- Your assignment
Identify all lines in the listing that include the word "Front", and copy them out.

· · · · · · ·

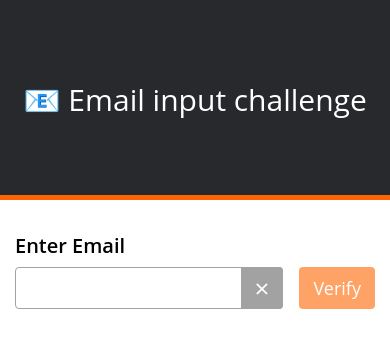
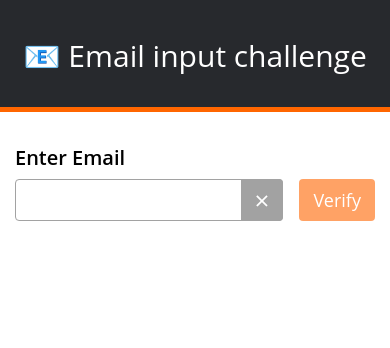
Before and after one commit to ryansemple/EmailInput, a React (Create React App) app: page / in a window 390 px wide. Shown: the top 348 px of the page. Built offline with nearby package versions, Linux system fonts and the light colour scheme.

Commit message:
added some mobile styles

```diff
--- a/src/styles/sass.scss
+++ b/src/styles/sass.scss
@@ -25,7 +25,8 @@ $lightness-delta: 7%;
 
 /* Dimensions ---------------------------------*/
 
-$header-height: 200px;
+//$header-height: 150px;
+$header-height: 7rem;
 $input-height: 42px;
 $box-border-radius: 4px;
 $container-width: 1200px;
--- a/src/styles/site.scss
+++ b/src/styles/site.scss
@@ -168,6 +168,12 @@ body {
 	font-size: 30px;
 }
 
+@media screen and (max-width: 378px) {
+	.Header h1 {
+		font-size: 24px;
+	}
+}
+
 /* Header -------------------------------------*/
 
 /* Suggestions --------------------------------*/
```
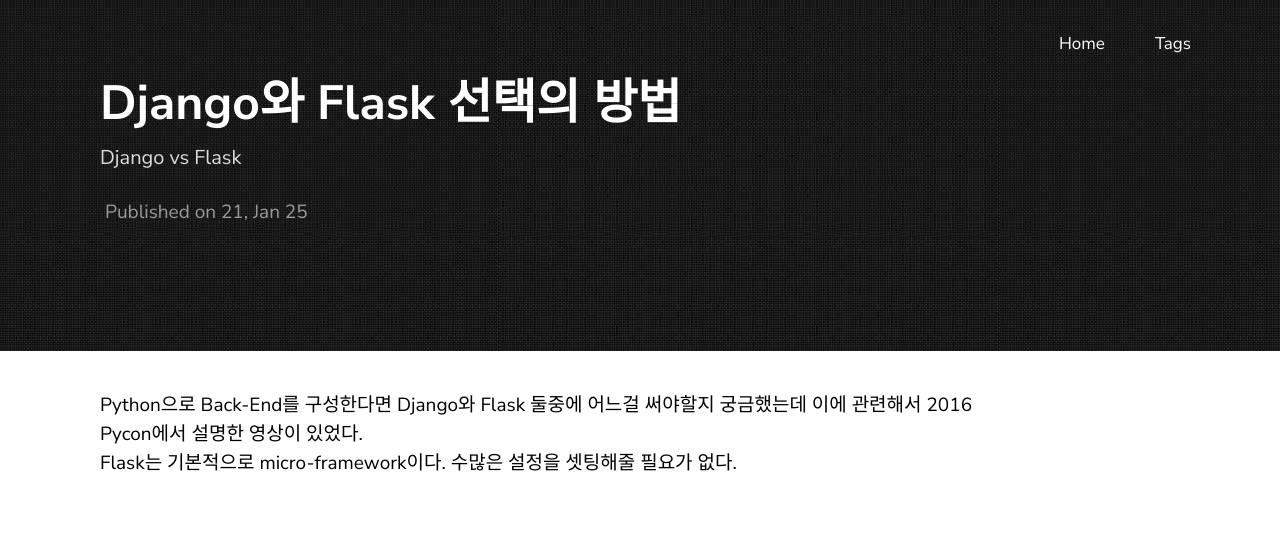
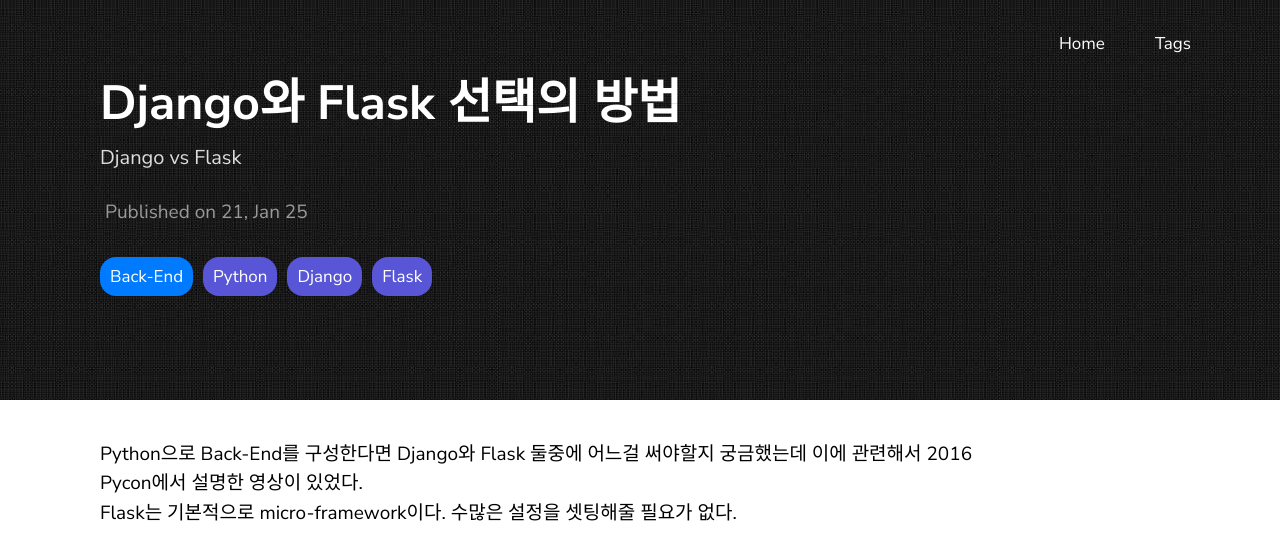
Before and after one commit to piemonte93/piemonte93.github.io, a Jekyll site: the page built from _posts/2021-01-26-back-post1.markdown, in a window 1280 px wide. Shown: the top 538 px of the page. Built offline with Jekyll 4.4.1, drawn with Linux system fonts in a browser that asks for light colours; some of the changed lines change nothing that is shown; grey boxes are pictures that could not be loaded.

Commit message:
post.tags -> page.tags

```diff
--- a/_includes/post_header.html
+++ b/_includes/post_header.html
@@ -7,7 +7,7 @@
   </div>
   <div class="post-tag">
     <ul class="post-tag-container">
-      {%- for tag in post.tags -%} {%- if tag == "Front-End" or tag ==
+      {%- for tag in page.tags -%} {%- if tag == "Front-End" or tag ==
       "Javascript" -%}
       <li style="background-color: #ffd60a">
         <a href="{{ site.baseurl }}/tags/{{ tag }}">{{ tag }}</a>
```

· · · · · · ·

- Expected output
-      {%- for tag in post.tags -%} {%- if tag == "Front-End" or tag ==
+      {%- for tag in page.tags -%} {%- if tag == "Front-End" or tag ==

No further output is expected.